This resubmission presents an entirely Chinese name. Using the documentation provided by Lillia Eastern Crown in her return, Biya is a Chinese phonetic rendering of the Jurchen word for moon which can be dated to c. 1500. The pattern of naming women after things in nature can be found in "Period Chinese Names" by Yin Mei Li (http://www.ida.net/users/valerie_lee/Octofoil/ChineseNames/). Examples include:

Chao Yün - Morning Clouds

Chin Lien - Golden Lotus

Chin Luan - Golden Bells

Ching Lan - Beautiful Orchid

Hsiu Ying - Elegant Flower

In addition, a female character in the Chinese epic Hin P'ing Mei, written in the late 16th cen. is known as "Little Moon"; another character in the same story is known as "Moon Maiden" or "Moon Lady." (http://www.ida.net/users/valerie_lee/Octofoil/ChineseNames/)

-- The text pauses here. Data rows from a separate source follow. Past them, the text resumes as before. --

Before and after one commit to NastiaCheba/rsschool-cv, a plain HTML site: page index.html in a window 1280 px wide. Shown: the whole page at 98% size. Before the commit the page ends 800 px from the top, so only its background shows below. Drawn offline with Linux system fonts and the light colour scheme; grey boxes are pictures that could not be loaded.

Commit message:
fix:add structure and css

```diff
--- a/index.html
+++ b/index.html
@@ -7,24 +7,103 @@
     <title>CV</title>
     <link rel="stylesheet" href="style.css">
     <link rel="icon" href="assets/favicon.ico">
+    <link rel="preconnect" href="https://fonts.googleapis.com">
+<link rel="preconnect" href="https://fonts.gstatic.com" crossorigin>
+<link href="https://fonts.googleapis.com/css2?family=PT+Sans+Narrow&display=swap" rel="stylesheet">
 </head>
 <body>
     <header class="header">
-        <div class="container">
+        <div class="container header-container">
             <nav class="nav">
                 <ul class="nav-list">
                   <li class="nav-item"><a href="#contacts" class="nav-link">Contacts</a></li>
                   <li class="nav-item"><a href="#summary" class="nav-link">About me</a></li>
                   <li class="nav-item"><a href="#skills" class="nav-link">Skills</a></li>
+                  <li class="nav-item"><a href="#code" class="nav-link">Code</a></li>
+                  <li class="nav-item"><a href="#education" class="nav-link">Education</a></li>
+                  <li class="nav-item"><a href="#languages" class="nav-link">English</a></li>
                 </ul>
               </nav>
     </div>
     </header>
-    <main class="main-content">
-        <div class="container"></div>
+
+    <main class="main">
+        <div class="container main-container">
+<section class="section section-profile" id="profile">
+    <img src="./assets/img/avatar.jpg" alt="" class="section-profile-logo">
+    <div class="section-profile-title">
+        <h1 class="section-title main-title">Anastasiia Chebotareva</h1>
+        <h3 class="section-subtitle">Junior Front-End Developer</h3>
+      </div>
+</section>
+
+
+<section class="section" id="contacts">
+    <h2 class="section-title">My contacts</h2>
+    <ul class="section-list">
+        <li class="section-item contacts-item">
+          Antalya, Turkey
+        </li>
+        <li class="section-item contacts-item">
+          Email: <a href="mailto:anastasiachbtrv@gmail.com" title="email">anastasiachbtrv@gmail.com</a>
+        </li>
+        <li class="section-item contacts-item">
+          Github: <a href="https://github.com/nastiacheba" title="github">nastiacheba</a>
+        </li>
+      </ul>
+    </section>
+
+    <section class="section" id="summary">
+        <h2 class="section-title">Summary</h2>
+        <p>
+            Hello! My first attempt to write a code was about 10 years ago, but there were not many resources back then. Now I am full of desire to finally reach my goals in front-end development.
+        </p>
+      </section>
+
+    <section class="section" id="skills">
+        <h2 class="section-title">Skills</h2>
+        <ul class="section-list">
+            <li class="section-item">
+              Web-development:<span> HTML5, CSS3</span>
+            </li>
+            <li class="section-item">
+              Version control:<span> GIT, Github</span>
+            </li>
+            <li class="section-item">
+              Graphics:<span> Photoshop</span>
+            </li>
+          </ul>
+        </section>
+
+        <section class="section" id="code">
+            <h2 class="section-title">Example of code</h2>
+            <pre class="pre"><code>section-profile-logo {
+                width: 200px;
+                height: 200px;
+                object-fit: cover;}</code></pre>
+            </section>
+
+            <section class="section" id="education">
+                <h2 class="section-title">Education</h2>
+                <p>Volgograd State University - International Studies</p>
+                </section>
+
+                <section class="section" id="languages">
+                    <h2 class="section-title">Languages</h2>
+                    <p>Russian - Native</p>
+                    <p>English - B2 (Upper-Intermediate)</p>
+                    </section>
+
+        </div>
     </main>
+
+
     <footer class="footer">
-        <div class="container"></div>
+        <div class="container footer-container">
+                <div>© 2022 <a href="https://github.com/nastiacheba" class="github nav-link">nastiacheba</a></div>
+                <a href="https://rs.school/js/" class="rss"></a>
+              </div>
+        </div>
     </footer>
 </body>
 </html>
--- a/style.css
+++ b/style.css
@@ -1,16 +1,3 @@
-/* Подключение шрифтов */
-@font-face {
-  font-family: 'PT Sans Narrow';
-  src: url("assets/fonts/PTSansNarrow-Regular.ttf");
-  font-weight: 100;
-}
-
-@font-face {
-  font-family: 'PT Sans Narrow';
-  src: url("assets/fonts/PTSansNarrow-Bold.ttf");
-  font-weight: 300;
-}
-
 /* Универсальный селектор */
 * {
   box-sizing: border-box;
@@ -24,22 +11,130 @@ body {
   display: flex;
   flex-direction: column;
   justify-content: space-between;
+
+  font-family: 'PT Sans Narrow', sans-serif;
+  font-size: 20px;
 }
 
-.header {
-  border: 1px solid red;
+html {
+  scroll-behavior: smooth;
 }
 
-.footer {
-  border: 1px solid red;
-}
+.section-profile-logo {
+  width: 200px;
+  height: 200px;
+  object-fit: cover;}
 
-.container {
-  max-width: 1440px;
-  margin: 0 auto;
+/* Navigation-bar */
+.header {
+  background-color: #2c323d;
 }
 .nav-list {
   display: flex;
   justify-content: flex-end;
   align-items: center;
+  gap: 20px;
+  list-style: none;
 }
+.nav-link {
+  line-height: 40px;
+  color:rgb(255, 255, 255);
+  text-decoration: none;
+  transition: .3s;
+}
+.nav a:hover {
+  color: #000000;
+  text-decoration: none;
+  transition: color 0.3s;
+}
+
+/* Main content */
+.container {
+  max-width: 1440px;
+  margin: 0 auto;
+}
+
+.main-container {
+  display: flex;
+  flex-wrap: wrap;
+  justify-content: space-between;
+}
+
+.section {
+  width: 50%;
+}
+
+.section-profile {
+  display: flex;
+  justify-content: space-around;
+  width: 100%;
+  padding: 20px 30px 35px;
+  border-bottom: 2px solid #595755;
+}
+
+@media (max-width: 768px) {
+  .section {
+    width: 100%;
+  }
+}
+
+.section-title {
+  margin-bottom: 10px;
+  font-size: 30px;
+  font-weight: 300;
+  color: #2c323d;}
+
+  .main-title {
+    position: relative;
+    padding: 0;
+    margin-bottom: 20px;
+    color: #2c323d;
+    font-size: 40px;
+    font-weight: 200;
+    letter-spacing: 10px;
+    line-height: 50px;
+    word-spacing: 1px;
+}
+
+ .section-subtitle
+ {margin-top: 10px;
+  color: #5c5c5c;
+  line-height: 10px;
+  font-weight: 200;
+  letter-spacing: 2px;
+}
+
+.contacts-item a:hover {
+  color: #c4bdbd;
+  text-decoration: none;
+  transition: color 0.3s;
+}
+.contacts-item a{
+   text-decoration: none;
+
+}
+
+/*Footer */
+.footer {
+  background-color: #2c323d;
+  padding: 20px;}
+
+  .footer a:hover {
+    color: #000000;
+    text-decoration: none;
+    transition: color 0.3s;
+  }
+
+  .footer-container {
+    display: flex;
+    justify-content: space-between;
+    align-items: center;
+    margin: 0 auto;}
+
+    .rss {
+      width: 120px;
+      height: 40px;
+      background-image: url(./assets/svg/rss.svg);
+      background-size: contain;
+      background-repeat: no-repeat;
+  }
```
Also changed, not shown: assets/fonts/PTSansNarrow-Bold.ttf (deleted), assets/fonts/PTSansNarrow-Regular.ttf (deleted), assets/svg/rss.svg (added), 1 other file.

Yüeh (Wade-Giles translation) or Yue (Hanyu Pinyin translation) is a Chinese family name. Yin Mei Li's article gives an example of a person bearing this family name dated to 1350 (http://www.ida.net/users/valerie_lee/Octofoil/ChineseNames/). There was a Chinese general named Yüeh Fei or Yue Fei who lived 1103-1142. "Yue Fei." Encyclopædia Britannica. Encyclopædia Britannica Online. Encyclopædia Britannica Inc., 2012. Web. 31 Jul. 2012. (http://www.britannica.com/EBchecked/topic/654628/Yue-Fei).

Her device was also returned on the April 2011 LoD for lack of a name submission to attach to it. The motif of "a roundel between an increscent and a decrescent" is a Step from Period Practice under Appendix G of SENA (http://heraldry.sca.org/laurel/sena.html#AppendixG) but registerable as long as there are no other SFPPs in the armory.


[Bardsley] Bardsley, Charles. A Dictionary of English and Welsh Surnames.

Eleazar ha-Levi, "A Jewish Memory Book: Nuremburg, 1349" (KWHSS Proceedings 2004).


OSCAR counts 5 Names, 1 Name Change, 2 Heraldic Titles, 8 Devices, 6 Badges and 1 Badge Change. There are a total of 23 items submitted on this letter.

[ Site News | LoIs | KLoIs | SENA | Prec | AH | Track | Sub Status ]


Site Copyright © 2005, 2006, 2007, 2008, 2011, Lewis Tanzos